**Exercise aim**
Give back every record verbatim, but not the pictures.

[Web interface edit records]
......

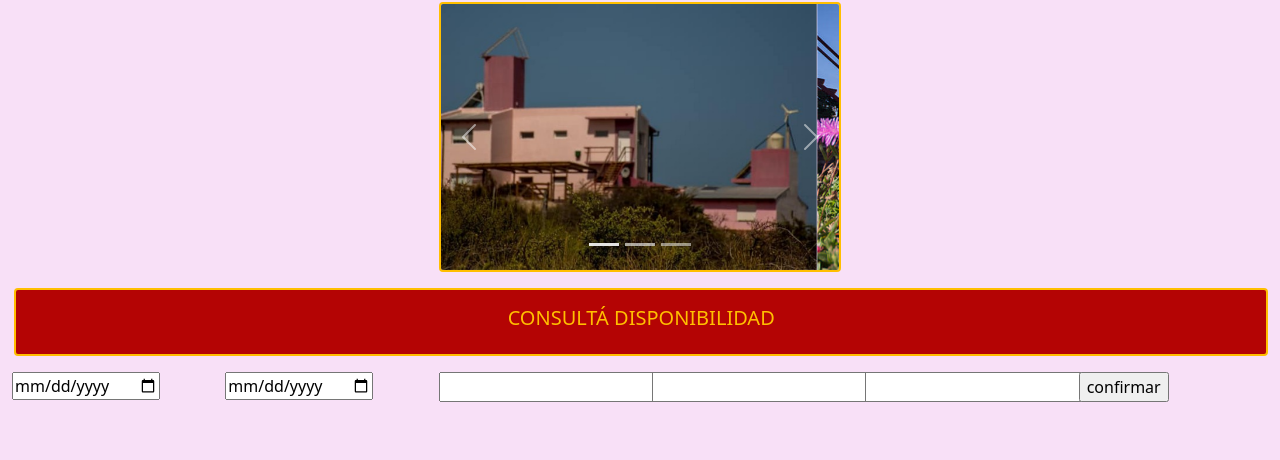
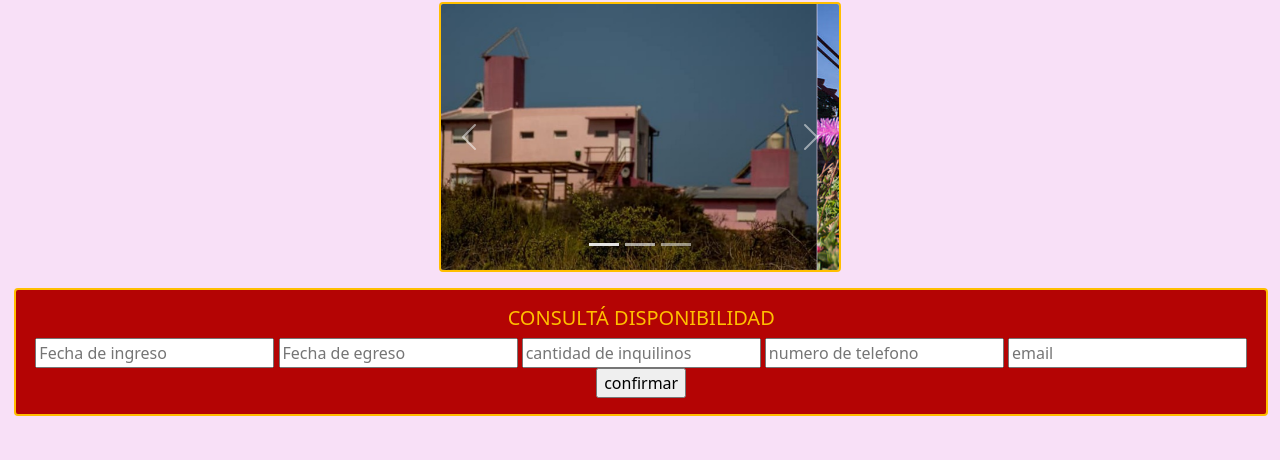
Before and after one commit to antoniwbauti/bauti1, a plain HTML site: page index.html in a window 1280 px wide. Shown: the part 164-624 px from the top of the page. Drawn offline with nearby package versions, Linux system fonts and the light colour scheme.

Commit message:
Add files via upload

```diff
--- a/estilo.css
+++ b/estilo.css
@@ -40,3 +40,9 @@
 .padding1{
 	padding-left: 4em;
 }
+.caja{
+	display: inline-block;
+}
+.margin3{
+	margin-left: 1em;
+}
--- a/index.html
+++ b/index.html
@@ -73,43 +73,18 @@
             <div class="card text-center fondo1 margin margin2">
               <div class="card-body">
                 <h5 class="card-title color1">CONSULTÁ DISPONIBILIDAD</h5>
+                <form>
+              <input class="input100"  type="text" name="nacimientotitular" placeholder="Fecha de ingreso" onclick="ocultarError();" onfocus="(this.type='date')" onblur="(this.type='text')">
+              <input class="input100"  type="text" name="nacimientotitular" placeholder="Fecha de egreso" onclick="ocultarError();" onfocus="(this.type='date')" onblur="(this.type='text')">
+              <input type="number" placeholder="cantidad de inquilinos" required="" name="">
+              <input type="number" placeholder="numero de telefono" required="" name="">
+              <input type="email" placeholder="email" name="">
+              <input type="submit" value="confirmar" name="">
+            </form>
               </div>
             </div>
           </div>
         </div>
-      </div>
-      <div class="container-fluid margin2">
-        <div class="row">
-          <div class="col-md-2">
-            <form>
-              <input type="date" name="">
-            </form>
-          </div>
-          <div class="col-md-2">
-            <form>
-              <input type="date" name="">
-            </form>
-          </div>
-          <div class="col-md-2">
-            <form>
-              <input type="number" name="">
-            </form>
-          </div>
-          <div class="col-md-2">
-            <form>
-              <input type="number" name="">
-            </form>
-          </div>
-          <div class="col-md-2">
-            <form>
-              <input type="email" name="">
-            </form>
-          </div>
-          <div class="col-md-2">
-            <form>
-              <input type="submit" value="confirmar" name="">
-            </form>
-          </div>
       </div>
       <nav class="navbar navbar-light margin1 fondo1 padding margin">
         <div id="departamentos" class="container-fluid">
@@ -122,7 +97,7 @@
             <div class="card" style="width: 18rem;">
               <img src="assets/imagenes/foto1.jpg" class="card-img-top" alt="...">
               <div class="card-body">
-                <h5 class="card-title">Departamentos 4 personas</h5>
+                <h5 class="card-title">Departamento 4 personas</h5>
                 <p class="card-text">Some quick example text to build on the card title and make up the bulk of the card's content.</p>
                 <a href="#" class="btn btn-primary">Ver departamento</a>
              </div>
```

......

**Task response**
Before and after one commit to antoniwbauti/bauti1, a plain HTML site: page index.html in a window 1280 px wide. Shown: the part 164-624 px from the top of the page. Drawn offline with nearby package versions, Linux system fonts and the light colour scheme.

Commit message:
Add files via upload

```diff
--- a/estilo.css
+++ b/estilo.css
@@ -40,3 +40,9 @@
 .padding1{
 	padding-left: 4em;
 }
+.caja{
+	display: inline-block;
+}
+.margin3{
+	margin-left: 1em;
+}
--- a/index.html
+++ b/index.html
@@ -73,43 +73,18 @@
             <div class="card text-center fondo1 margin margin2">
               <div class="card-body">
                 <h5 class="card-title color1">CONSULTÁ DISPONIBILIDAD</h5>
+                <form>
+              <input class="input100"  type="text" name="nacimientotitular" placeholder="Fecha de ingreso" onclick="ocultarError();" onfocus="(this.type='date')" onblur="(this.type='text')">
+              <input class="input100"  type="text" name="nacimientotitular" placeholder="Fecha de egreso" onclick="ocultarError();" onfocus="(this.type='date')" onblur="(this.type='text')">
+              <input type="number" placeholder="cantidad de inquilinos" required="" name="">
+              <input type="number" placeholder="numero de telefono" required="" name="">
+              <input type="email" placeholder="email" name="">
+              <input type="submit" value="confirmar" name="">
+            </form>
               </div>
             </div>
           </div>
         </div>
-      </div>
-      <div class="container-fluid margin2">
-        <div class="row">
-          <div class="col-md-2">
-            <form>
-              <input type="date" name="">
-            </form>
-          </div>
-          <div class="col-md-2">
-            <form>
-              <input type="date" name="">
-            </form>
-          </div>
-          <div class="col-md-2">
-            <form>
-              <input type="number" name="">
-            </form>
-          </div>
-          <div class="col-md-2">
-            <form>
-              <input type="number" name="">
-            </form>
-          </div>
-          <div class="col-md-2">
-            <form>
-              <input type="email" name="">
-            </form>
-          </div>
-          <div class="col-md-2">
-            <form>
-              <input type="submit" value="confirmar" name="">
-            </form>
-          </div>
       </div>
       <nav class="navbar navbar-light margin1 fondo1 padding margin">
         <div id="departamentos" class="container-fluid">
@@ -122,7 +97,7 @@
             <div class="card" style="width: 18rem;">
               <img src="assets/imagenes/foto1.jpg" class="card-img-top" alt="...">
               <div class="card-body">
-                <h5 class="card-title">Departamentos 4 personas</h5>
+                <h5 class="card-title">Departamento 4 personas</h5>
                 <p class="card-text">Some quick example text to build on the card title and make up the bulk of the card's content.</p>
                 <a href="#" class="btn btn-primary">Ver departamento</a>
              </div>
```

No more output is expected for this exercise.